◆ WHAT THE EXERCISE ASKS:
Looking at the data that follows, count the lines containing the word "REST" and write down only that count.

◆ INFORMATION:
· · · ·

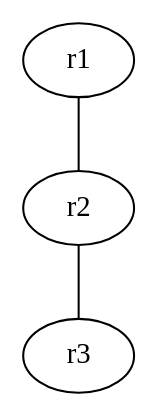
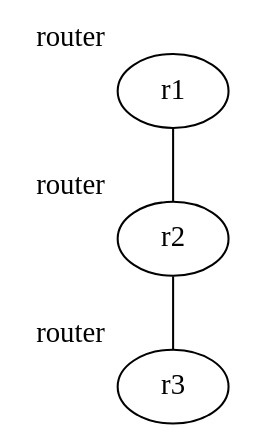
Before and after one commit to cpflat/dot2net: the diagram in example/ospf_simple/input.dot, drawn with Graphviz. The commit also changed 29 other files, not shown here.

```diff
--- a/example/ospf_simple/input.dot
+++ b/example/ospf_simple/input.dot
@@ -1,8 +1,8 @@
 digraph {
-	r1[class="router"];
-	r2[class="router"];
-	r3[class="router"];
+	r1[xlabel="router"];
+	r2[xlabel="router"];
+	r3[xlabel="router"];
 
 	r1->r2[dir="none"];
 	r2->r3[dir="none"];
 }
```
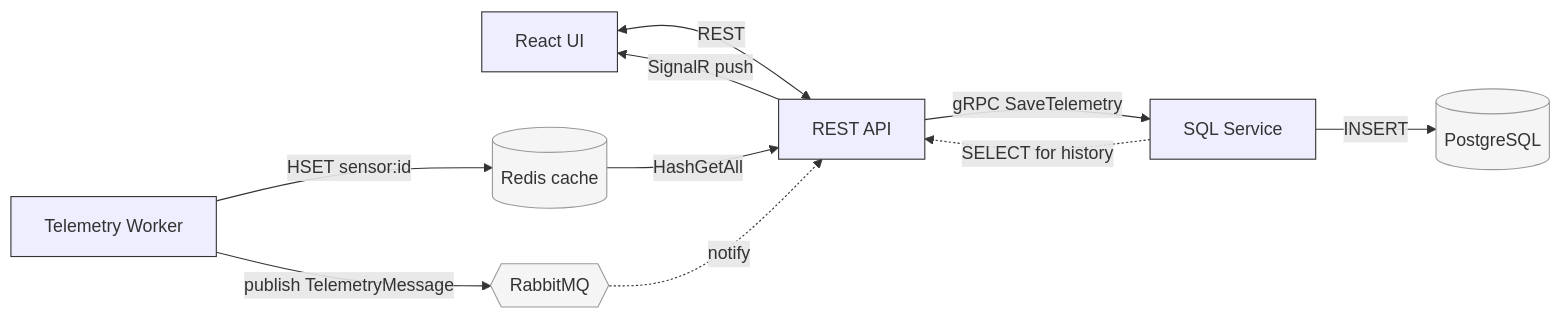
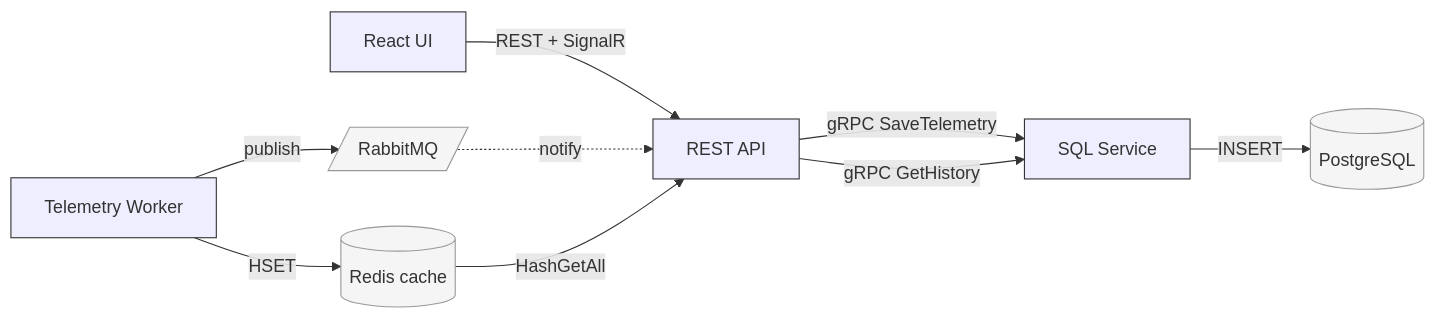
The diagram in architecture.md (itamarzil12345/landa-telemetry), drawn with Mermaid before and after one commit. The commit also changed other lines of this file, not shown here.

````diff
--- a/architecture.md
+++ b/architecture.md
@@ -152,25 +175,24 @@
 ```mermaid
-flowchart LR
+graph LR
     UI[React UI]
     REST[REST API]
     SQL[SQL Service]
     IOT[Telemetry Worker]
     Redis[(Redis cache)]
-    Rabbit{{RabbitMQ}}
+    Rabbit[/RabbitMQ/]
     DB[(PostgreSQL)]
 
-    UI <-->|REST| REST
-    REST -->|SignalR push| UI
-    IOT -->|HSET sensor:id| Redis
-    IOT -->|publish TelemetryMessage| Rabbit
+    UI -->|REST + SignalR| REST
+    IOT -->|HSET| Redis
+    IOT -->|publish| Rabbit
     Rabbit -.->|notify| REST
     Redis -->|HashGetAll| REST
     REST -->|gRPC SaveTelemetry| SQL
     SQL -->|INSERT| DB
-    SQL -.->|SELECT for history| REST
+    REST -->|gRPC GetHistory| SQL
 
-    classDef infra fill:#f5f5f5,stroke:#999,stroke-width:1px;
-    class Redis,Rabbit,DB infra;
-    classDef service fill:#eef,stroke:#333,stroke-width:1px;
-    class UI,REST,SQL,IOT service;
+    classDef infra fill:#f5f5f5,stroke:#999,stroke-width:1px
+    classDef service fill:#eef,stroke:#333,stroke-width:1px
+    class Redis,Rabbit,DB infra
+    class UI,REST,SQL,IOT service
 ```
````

· · · ·

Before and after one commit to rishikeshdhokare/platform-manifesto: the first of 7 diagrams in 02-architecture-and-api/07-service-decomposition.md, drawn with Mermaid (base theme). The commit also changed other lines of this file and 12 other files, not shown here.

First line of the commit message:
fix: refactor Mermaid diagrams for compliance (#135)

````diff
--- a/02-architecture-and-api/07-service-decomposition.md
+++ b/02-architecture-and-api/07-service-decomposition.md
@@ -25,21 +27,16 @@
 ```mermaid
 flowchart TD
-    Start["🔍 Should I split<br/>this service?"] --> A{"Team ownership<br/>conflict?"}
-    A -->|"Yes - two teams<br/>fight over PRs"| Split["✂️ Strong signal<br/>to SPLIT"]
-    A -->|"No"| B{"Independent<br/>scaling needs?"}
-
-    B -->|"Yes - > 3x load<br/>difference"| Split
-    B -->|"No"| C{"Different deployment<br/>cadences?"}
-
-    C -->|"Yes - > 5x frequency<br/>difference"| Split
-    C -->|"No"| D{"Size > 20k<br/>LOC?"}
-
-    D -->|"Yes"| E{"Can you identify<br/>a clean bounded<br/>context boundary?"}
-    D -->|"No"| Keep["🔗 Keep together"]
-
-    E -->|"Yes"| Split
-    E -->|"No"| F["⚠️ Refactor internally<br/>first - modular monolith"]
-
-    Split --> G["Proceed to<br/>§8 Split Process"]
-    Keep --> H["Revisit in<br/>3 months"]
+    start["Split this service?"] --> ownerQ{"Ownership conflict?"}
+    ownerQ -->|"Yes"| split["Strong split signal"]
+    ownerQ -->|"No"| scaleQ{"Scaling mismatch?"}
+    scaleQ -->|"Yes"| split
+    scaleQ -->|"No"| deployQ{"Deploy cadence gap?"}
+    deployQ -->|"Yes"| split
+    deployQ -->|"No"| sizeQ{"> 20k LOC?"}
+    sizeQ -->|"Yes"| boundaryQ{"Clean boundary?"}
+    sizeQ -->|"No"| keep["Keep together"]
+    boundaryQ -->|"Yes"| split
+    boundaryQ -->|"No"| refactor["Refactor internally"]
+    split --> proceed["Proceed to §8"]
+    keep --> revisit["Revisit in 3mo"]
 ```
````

· · · ·

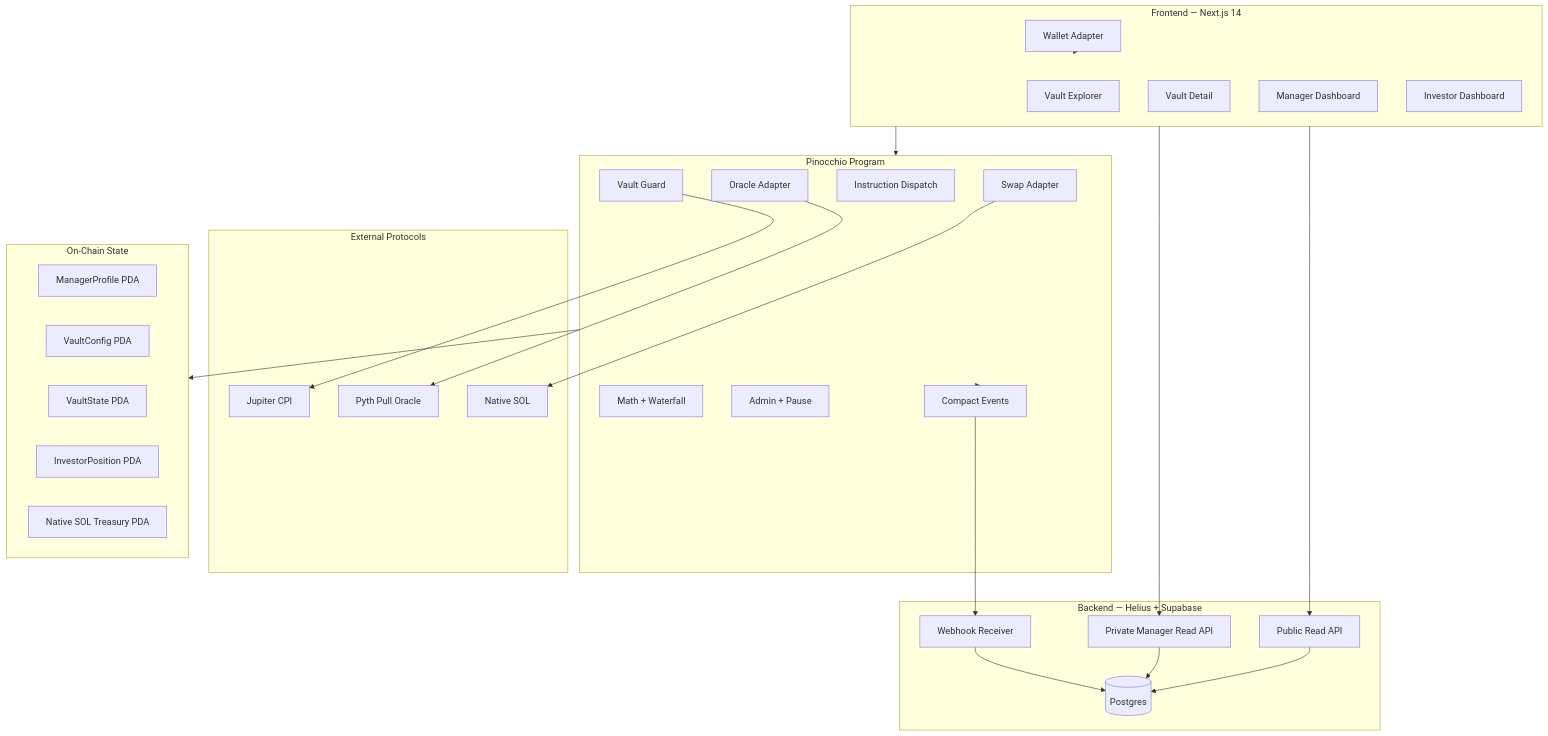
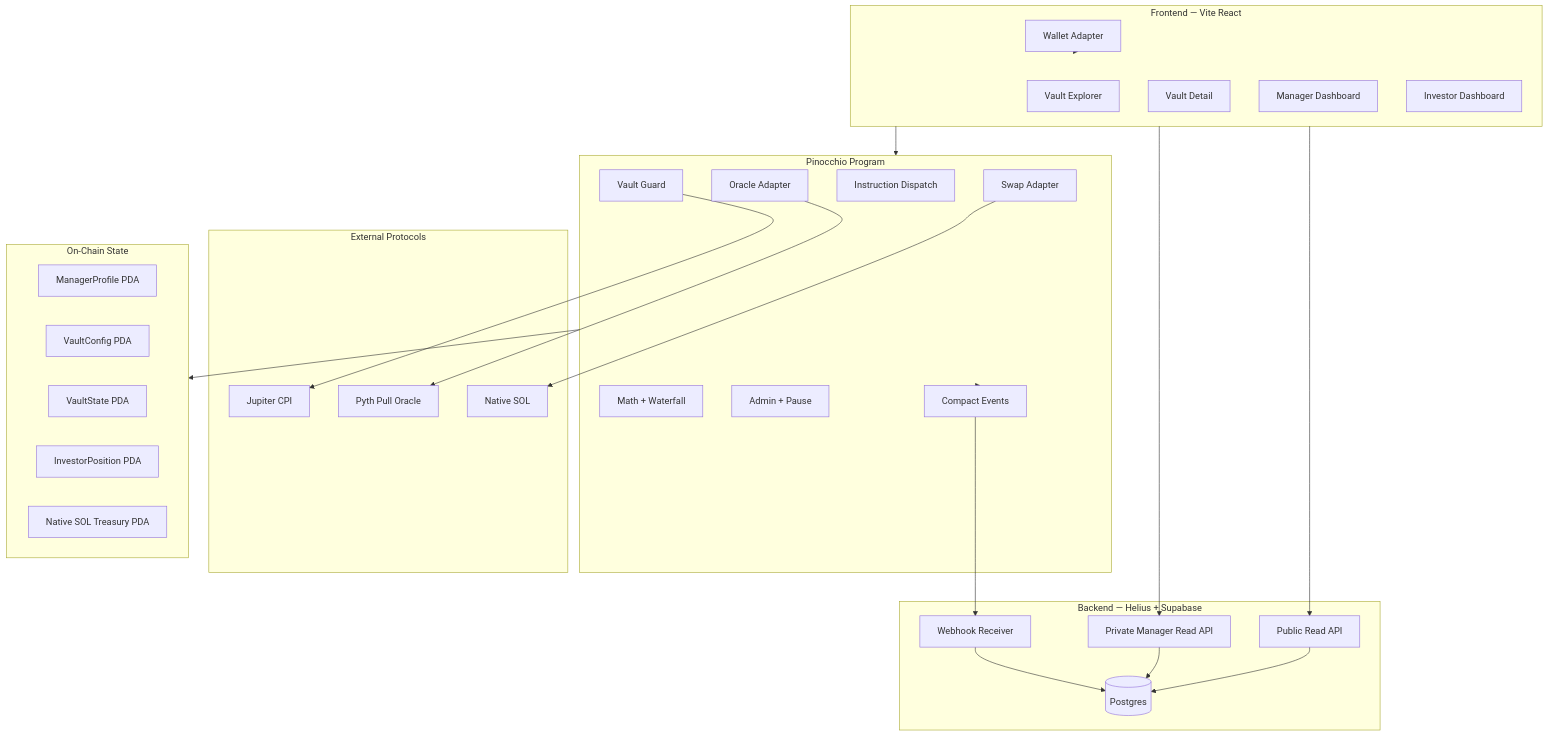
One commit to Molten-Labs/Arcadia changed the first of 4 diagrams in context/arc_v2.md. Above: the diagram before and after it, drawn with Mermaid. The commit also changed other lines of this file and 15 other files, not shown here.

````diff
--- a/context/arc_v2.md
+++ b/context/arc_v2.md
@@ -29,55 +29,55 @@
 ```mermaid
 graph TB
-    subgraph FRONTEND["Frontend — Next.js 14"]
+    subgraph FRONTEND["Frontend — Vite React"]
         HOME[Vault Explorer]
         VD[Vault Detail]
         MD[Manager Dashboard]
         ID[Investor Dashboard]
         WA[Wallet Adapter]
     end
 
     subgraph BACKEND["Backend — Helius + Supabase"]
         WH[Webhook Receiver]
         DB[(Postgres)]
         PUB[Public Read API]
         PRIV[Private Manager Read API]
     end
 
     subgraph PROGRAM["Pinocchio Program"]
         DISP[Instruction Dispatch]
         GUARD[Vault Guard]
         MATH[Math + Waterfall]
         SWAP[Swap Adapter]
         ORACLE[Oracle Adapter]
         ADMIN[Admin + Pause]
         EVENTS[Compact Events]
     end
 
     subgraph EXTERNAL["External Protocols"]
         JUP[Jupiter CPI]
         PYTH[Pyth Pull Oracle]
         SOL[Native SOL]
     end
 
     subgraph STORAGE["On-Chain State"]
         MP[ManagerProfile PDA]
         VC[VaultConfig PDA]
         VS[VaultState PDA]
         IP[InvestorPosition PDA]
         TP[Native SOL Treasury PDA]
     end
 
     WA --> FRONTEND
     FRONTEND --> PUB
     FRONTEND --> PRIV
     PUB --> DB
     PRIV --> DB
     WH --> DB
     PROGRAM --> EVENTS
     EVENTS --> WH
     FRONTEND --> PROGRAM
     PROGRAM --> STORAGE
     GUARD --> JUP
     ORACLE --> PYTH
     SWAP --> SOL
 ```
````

· · · ·

◆ RESPONSE BOX:
11